McCoy, A. J. et al. Phaser crystallographic software. J. Appl. Crystallogr. 40, 658–674 (2007).
Emsley, P., Lohkamp, B., Scott, W. G. & Cowtan, K. Features and development of Coot. Acta Crystallogr. D. 66, 486–501 (2010).
Adams, P. D. et al. PHENIX: a comprehensive Python-based system for macromolecular structure solution. Acta Crystallogr. D. 66, 213–221 (2010).
Bricogne, G. et al. BUSTER v.2.10.1. (Global Phasing Ltd., 2016).
Winn, M. D. et al. Overview of the CCP4 suite and current developments. Acta Crystallogr. Sect. D. 67, 235–242 (2011).
Murshudov, G. N., Vagin, A. A. & Dodson, E. J. Refinement of macromolecular structures by the maximum-likelihood method. Acta Crystallogr. D. 53, 240–55 (1997).
Konarev, P. V., Volkov, V. V., Sokolova, A. V., Koch, M. H. J. & Svergun, D. I. PRIMUS: a Windows PC-based system for small-angle scattering data analysis. J. Appl. Crystallogr. 36, 1277–1282 (2003).
Rambo, R. P. & Tainer, J. A. Accurate assessment of mass, models and resolution by small-angle scattering. Nature 496, 477–481 (2013).
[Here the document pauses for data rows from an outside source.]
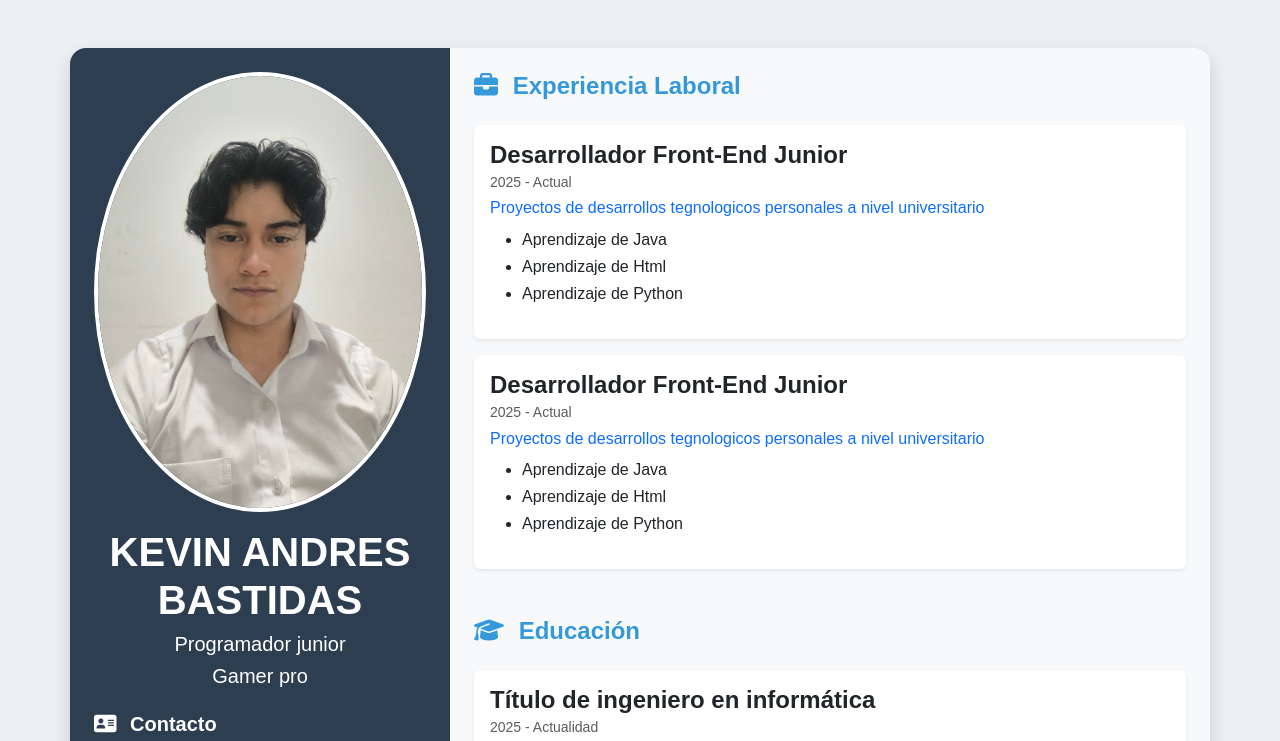
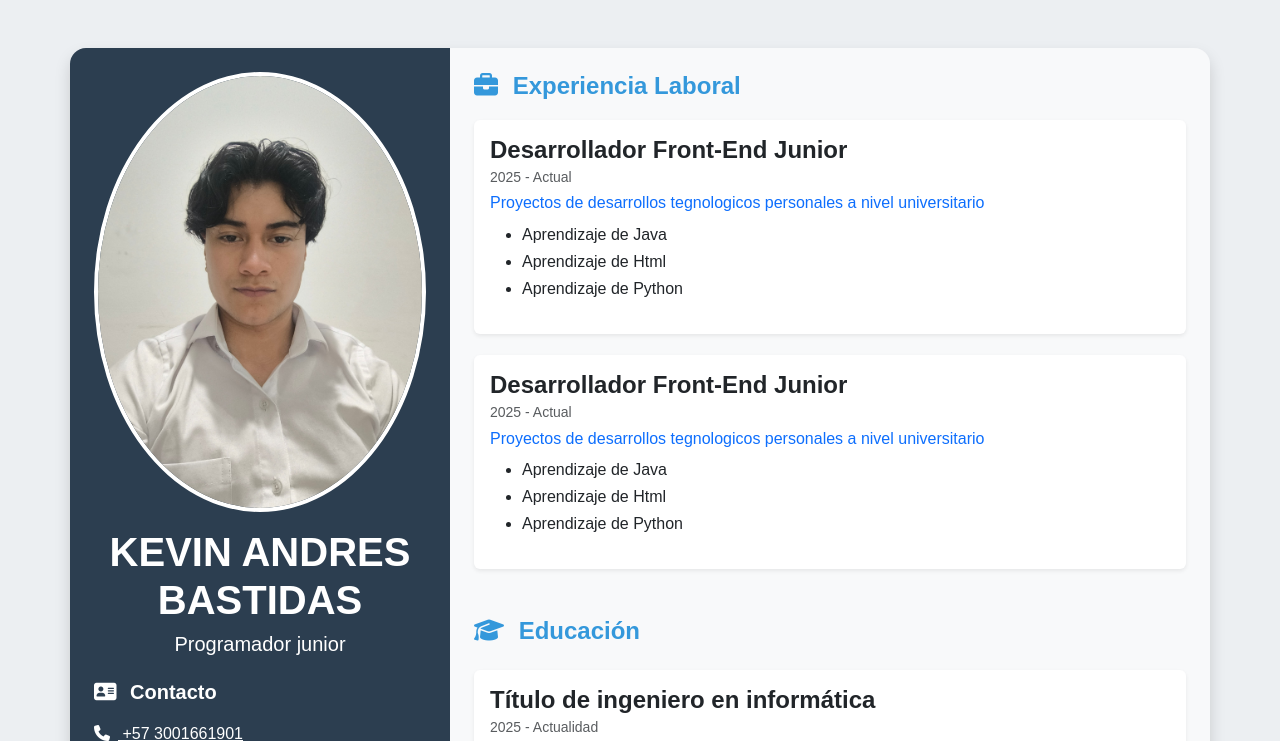
Before and after one commit to KevinAndresBastidas/KevinAndresBastidas.github.io, a plain HTML site: page index.html in a window 1280 px wide. In both pictures the pointer is over the element 830 px from the left and 231 px from the top of the page. Shown: the top 741 px of the page. Drawn offline with nearby package versions, Linux system fonts and the light colour scheme.

Commit message:
estilos card ok 25-04-2025

```diff
--- a/index.html
+++ b/index.html
@@ -28,7 +28,7 @@
                         alt="Foto de perfil">
                     <h1 class="fw-bold mb-2">KEVIN ANDRES BASTIDAS</h1>
                     <h2 class="h5 text-ligth">Programador junior</h2>
-                    <H3 class="h5 text-ligth">Gamer pro</H3>
+
                 </header>
                 <!-- Contenido de las Habilidades -->
 
--- a/styles.css
+++ b/styles.css
@@ -25,3 +25,13 @@
     border-radius: 20px;
     overflow: hidden;
 }
+/* estilos de la scards */
+
+.card{
+    transition: transform 0.3s ease, box-shadow 0.3s ease;
+}
+
+.card:hover{
+    transform: translateY(-5px);
+    box-shadow: 0 10px 20px rgba(0,0,0,1);
+}
```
Franke, D. & Svergun, D. I. DAMMIF, a program for rapid ab-initio shape determination in small-angle scattering. J. Appl. Crystallogr. 42, 342–346 (2009).
Pettersen, E. F. et al. UCSF chimera – a visualization system for exploratory research and analysis. J. Comput. Chem. 25, 1605–1612 (2004).
Podobnik, M. et al. Crystal structure of an invertebrate cytolysin pore reveals unique properties and mechanism of assembly. Nat. Commun. 7, 11598 (2016).
This work was supported by Wellcome Trust grant 093008/Z/10/Z and MRC grant MR/L008246/1. M.K.H. is a Wellcome Trust Investigator. We thank K. Gull and S. Dean for assistance with monoclonal antibody generation. We also thank the beamline scientists at Diamond Light Source beamline I03, BioSAXS P12 beamline EMBL Hamburg and D. Staunton for assistance with biophysics equipment. S.M. and C.V.R. acknowledge with thanks funding from a MRC programme grant (MR/N020413/1) and a Wellcome Trust Instrument Grant (WT 104923/Z/14/Z) for the HDX platform.
The authors declare no competing financial interests.
Publisher’s note: Springer Nature remains neutral with regard to jurisdictional claims in published maps and institutional affiliations.
About this article
Cite this article
Zoll, S., Lane-Serff, H., Mehmood, S. et al. The structure of serum resistance-associated protein and its implications for human African trypanosomiasis. Nat Microbiol 3, 295–301 (2018). https://doi.org/10.1038/s41564-017-0085-3
Nature Microbiology (2021)